To give an example of the latter, one can point to contrasts between the past and the present in some key economic products. Throughout the 20th century, one of the biggest economic impacts has been the rise of the automobile industry. Because of protectionist policies and government (i.e., tax payer) support, some countries like the US (but also, of course, Japan, Germany, Sweden, for a while England, the Italians at least with their trade mark sports cars, etc.) did very well. Others (and I would include Canada, France and of course Russia) didn't compete as well. Similar differences in countries competitive developments, complete with both winners and losers, can be cited in terms of aircraft, weapons and weapon systems, even clothing styles, household appliances, etc. Now we don't have those same regional differences because the big boys, operating through their multinational platforms (ultimately thanks to what different governments and tax payers have given them in terms of economic and regulatory freedoms, etc.) can quickly and easily squash any regulatory policy of fiscal spending (i.e., government or military, etc., investment) that doesn't favour them. We are, I would argue not seeing much in the way of competition at the top (i.e., witness the government bailouts of the big businesses in a trickle down format in 2008) but only at the bottom in workers wages, etc. Sure we are seeing some reduction in prices of goods and services but these are being marketed to all the people who have had to tighten their belts and thus have had stagnant or reduced spending power for the last 30 years.

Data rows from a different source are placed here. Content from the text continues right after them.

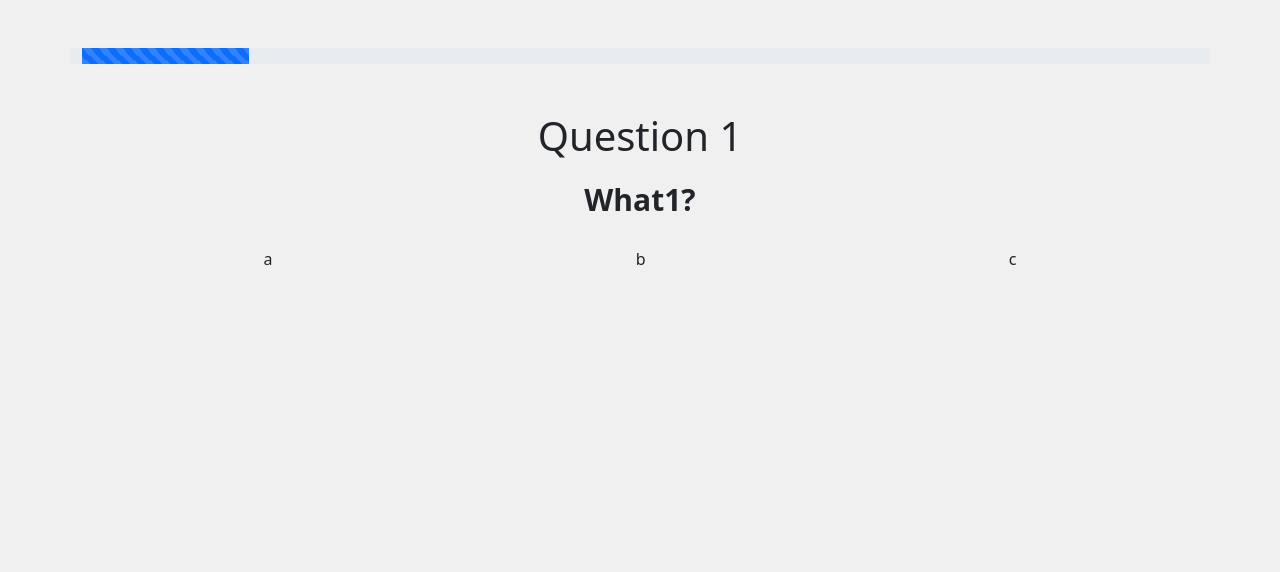
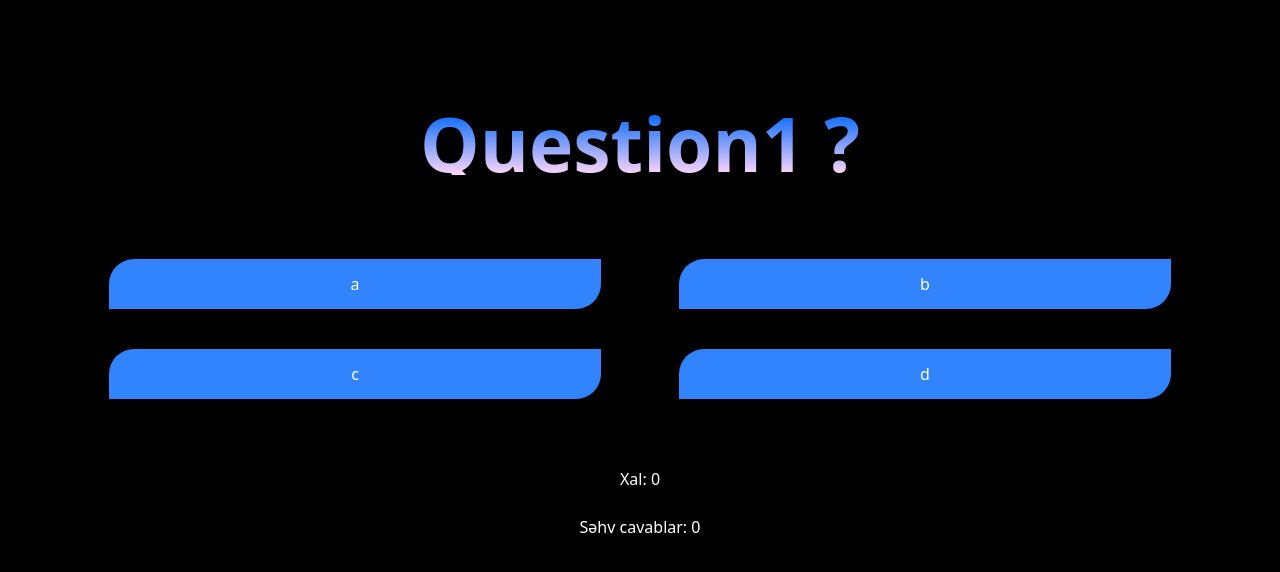
Before and after one commit to GanievaSabina202/Games, a plain HTML site: page game4/index.html in a window 1280 px wide. Drawn offline with nearby package versions, Linux system fonts and the light colour scheme.

Commit message:
Game created version 2

```diff
--- a/game4/index.html
+++ b/game4/index.html
@@ -12,26 +12,47 @@
 </head>
 
 <body>
+
+    <section>
         <div class="container">
             <div class="row">
                 <div class="progress mt-5">
-                <div class="progress-bar progress-bar-striped progress-bar-animated" role="progressbar"
-                    aria-valuenow="15" aria-valuemin="0" aria-valuemax="100" style="width: 15%"></div>
+                    <div class="customProgressBar progress-bar progress-bar-striped progress-bar-animated" role="progressbar"
+                        aria-valuenow="15" aria-valuemin="0" aria-valuemax="100"></div>
                 </div>
                 <div class="col-12 text-center mt-5 questionWrapper">
-                <h1>Question 1</h1>
                     <p id="header-question" class="question-paragraph">Lorem ipsum dolor sit amet?</p>
-                <div class="questionVariantWrapper d-flex justify-content-around">
+                    <br>
+                    <br>
+                    <div class="row questionVariantWrapper d-flex justify-content-around">
+                        <div class="col-6">
+                            <span>a</span>
+                        </div>
+                        <div class="col-6">
+                            <span>a</span>
+                        </div>
+                        <div class="col-6">
+                            <span>a</span>
+                        </div>
+                        <div class="col-6">
+                            <span>a</span>
+                        </div>
+                    </div>
+                    <br><br>
+                    <span id="winWrapper">Xal: 0</span>
+                    <br><br>
+                    <span id="LoseWrapper">Səhv cavablar: 0</span>
                 </div>
             </div>
         </div>
-    </div>
+    </section>
+
 
 
 
     <script src="https://cdn.jsdelivr.net/npm/bootstrap@5.0.2/dist/js/bootstrap.bundle.min.js"
-        integrity="sha384-MrcW6ZMFYlzcLA8Nl+NtUVF0sA7MsXsP1UyJoMp4YLEuNSfAP+JcXn/tWtIaxVXM"
-        crossorigin="anonymous"></script>
+        integrity="sha384-MrcW6ZMFYlzcLA8Nl+NtUVF0sA7MsXsP1UyJoMp4YLEuNSfAP+JcXn/tWtIaxVXM" crossorigin="anonymous">
+    </script>
     <script src="./main.js"></script>
 </body>
 
--- a/game4/main.js
+++ b/game4/main.js
@@ -1,26 +1,39 @@
 questionWrapper = {
     q1: {
-        text: "What1?",
-        answer: ["a", "b", "c"],
+        text: "Question1 ?",
+        answer: ["a", "b", "c", "d"],
         trueAnswer: "a"
     },
     q2: {
-        text: "What2?",
-        answer: ["a2", "b2", "c2"],
+        text: "Question2 ?",
+        answer: ["a", "b", "c", "d"],
+        trueAnswer: "b"
+    },
+    q3: {
+        text: "Question3 ?",
+        answer: ["a", "b", "c", "d"],
         trueAnswer: "c"
     },
-    q3: {
-        text: "What3?",
-        answer: ["a3", "b3", "c3"],
+    q4: {
+        text: "Question4 ?",
+        answer: ["a", "b", "c", "d"],
+        trueAnswer: "c"
+    },
+    q5: {
+        text: "Question5 ?",
+        answer: ["a", "b", "c", "d"],
         trueAnswer: "c"
     }
 }
 class questionGame {
     headerQuestion = document.querySelector("#header-question")
     questionVariantWrapper = document.querySelector(".questionVariantWrapper")
+    winWrapper = document.querySelector("#winWrapper")
+    LoseWrapper = document.querySelector("#LoseWrapper")
     questions = [];
     questionIndex = 0;
     win = 0;
+    lose = 0;
     uservariant = null
     constructor(obj) {
         this.questions = Object.values(obj)
@@ -30,17 +43,35 @@ class questionGame {
             alert("A B C");
             return
         }
+        this.uservariant = item
+        this.nextQuestionFunc()
     }
+
     showQuestionFunc() {
         this.headerQuestion.innerHTML = this.questions[this.questionIndex].text
-        this.questionVariantWrapper.innerHTML =
-            this.questions[this.questionIndex].answer.map((i) => {
-                return `<span >${i}</span>`
-            }).join("")
+        this.questionVariantWrapper.innerHTML = this.questions[this.questionIndex].answer.map((i) => {
+            return `
+            <div class="col-6">
+                <span>${i}</span>
+            </div>`
+        }).join("")
     }
 
-    nextQuestionFunc(){
-
+    nextQuestionFunc() {
+        let TrueAnswer = this.questions[this.questionIndex].trueAnswer
+        if (!this.questions) {
+            alert("Bosdur Bura")
+        }
+        if (TrueAnswer == this.uservariant) {
+            this.winWrapper.innerHTML =
+                `<span id="winWrapper">Xal: ${this.win +=10}</span>`
+        } else {
+            this.LoseWrapper.innerHTML =
+                `<span id="LoseWrapper">Səhv cavablar:  ${this.lose +=1}</span>`
+        }
+        this.questionIndex++
+        this.showQuestionFunc()
+        this.aa()
     }
 
 
--- a/game4/style.css
+++ b/game4/style.css
@@ -1,8 +1,57 @@
-body{
-    background-color: #e3e3e387;
+body {
+    background-color: #000000;
+    color: #FFF;
 }
-.question-paragraph{
-    font-size: 30px;
+
+.question-paragraph {
+    font-size: 75px;
     line-height: 63px;
     font-weight: 600;
+    background: -webkit-linear-gradient(#0067ff, #ffd6f8);
+    -webkit-background-clip: text;
+    -webkit-text-fill-color: transparent;
+    font-size: 75px;
 }
+
+.progress {
+    background-color: #000000;
+}
+
+.questionVariantWrapper .col-6 {
+    display: flex;
+    justify-content: center;
+    align-items: center;
+    text-align: center;
+}
+
+.questionVariantWrapper .col-6 span {
+    display: block;
+    background: #3184fd;
+    border-top-left-radius: 25px;
+    border-bottom-right-radius: 25px;
+    padding: 13px;
+    width: 90%;
+    margin: 20px 0px;
+    word-break: break-all;
+}
+
+
+.width20 {
+    width: 20%;
+}
+
+.width40 {
+    width: 40%;
+}
+
+.width60 {
+    width: 60%;
+}
+
+.width80 {
+    width: 80%;
+}
+
+.width100 {
+    width: 100%;
+}
```
Also changed, not shown: game4/QuestionMark_Job_Interviews-200x200-removebg-preview.png (added). Lines whose indentation alone changed are shown as unchanged.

wolfhnd wrote:Historically the failure of the US economy is going to look pretty week in comparison to the implosion of the Soviet Union.

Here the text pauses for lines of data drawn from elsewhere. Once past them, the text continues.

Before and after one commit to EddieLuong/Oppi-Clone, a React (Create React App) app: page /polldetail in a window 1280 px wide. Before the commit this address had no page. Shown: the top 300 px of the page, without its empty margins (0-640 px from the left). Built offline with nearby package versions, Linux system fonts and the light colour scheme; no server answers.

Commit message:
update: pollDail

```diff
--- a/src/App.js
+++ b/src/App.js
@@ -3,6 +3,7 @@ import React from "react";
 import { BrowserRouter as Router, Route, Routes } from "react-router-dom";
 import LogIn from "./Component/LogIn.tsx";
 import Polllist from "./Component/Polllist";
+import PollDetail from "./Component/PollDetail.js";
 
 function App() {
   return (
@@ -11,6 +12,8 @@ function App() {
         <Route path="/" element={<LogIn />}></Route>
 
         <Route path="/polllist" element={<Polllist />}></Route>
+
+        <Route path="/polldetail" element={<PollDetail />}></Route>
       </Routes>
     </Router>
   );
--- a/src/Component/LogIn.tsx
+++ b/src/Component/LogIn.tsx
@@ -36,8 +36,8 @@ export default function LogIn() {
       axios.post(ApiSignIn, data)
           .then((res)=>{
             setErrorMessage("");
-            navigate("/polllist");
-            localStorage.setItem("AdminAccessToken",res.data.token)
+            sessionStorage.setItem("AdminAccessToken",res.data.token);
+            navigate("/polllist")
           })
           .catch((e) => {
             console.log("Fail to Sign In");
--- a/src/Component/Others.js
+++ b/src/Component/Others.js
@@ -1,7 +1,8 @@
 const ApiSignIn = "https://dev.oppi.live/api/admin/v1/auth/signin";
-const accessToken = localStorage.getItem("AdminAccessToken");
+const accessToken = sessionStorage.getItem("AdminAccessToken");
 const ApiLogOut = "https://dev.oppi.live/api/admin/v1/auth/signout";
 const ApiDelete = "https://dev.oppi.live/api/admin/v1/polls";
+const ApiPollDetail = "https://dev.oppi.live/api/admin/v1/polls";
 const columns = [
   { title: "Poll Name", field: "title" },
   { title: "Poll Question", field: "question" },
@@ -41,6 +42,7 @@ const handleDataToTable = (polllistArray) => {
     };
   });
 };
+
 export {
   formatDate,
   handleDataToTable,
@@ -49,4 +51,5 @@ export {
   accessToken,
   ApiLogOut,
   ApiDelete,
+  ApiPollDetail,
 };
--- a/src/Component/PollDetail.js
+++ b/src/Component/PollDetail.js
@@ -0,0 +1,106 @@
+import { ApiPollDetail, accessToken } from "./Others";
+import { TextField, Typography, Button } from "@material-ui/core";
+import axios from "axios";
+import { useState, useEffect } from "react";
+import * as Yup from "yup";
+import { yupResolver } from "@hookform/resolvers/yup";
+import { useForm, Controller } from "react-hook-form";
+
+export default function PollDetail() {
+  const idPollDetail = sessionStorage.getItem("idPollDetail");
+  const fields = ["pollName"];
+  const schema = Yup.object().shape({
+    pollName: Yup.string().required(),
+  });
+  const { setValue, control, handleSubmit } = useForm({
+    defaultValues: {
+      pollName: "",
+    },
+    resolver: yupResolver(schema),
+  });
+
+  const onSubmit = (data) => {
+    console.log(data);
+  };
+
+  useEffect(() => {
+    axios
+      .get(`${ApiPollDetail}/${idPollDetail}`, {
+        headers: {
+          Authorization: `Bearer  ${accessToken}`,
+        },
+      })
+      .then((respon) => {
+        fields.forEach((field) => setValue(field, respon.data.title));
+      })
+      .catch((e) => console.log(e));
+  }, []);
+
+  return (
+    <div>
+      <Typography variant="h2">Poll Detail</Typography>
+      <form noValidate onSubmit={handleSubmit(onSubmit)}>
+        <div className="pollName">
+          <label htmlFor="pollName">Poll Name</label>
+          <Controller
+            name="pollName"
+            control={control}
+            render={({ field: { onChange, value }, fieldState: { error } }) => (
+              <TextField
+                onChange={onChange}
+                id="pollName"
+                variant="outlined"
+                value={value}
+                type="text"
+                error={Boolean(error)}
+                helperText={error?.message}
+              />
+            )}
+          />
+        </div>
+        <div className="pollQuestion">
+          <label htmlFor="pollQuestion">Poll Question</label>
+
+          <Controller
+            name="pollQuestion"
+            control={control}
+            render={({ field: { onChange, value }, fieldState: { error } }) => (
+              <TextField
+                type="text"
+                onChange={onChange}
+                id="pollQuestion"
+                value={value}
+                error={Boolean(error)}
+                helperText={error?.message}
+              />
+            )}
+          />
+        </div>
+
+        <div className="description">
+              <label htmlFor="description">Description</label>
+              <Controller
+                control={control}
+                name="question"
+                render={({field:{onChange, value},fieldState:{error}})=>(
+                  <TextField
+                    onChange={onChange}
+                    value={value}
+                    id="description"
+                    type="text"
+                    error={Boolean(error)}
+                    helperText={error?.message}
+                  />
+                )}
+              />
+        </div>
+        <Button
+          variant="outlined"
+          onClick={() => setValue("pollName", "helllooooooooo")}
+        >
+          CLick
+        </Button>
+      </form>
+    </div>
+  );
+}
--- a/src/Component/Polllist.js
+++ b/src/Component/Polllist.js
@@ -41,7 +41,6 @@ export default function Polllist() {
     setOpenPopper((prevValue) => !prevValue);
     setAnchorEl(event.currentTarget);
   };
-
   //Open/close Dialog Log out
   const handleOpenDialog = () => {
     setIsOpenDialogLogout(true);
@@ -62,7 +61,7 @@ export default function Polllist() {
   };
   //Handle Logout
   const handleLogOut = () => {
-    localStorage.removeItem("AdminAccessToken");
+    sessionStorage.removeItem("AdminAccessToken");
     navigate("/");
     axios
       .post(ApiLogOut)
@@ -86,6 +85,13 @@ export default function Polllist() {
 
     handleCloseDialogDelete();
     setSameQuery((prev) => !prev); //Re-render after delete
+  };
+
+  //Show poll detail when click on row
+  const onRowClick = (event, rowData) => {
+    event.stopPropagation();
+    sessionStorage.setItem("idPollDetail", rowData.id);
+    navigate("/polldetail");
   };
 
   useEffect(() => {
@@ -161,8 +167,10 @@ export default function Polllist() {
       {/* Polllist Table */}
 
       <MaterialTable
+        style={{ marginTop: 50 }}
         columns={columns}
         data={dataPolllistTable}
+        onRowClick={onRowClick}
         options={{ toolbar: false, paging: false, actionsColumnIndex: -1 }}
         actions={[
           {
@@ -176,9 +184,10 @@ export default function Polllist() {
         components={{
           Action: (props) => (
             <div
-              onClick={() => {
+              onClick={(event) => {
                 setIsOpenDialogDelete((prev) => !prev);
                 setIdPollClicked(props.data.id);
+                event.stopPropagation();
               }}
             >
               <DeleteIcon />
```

Truth be told, I have long argued that the US would go the same way as the USSR but it would just take longer because of the deeper pockets built up from before. While I am not convinced the fall is exactly immanent, the combined effects of trickle down economics, which ultimately means only that tax payers/workers (and I certainly include small, medium and even somewhat big businesses) have to shoulder the weight of various kinds of cost cutting by being more "competitive"in terms of salary and wage reduction, benefit reduction, job security (and this is important too because all economists will note that peoples sense of security and optimism about the future has an impact on the domestic economy), etc., and consequently, for the last 30 years, for most people (in this context identified as the "99%") their contribution to the economy has fallen. On the other hand, the rise of more global free trade, has, as I said, reduced competition and allowed large corporations to siphon wealth out of the former economic giants. The US cannot continue this way since they only have increasingly limited fiscal policy that has to be balanced against rising debt to fight even minor fluctuations in the global economy. The fall will happen from within by the increasingly angry majority who have had to accept less and less with each passing decade.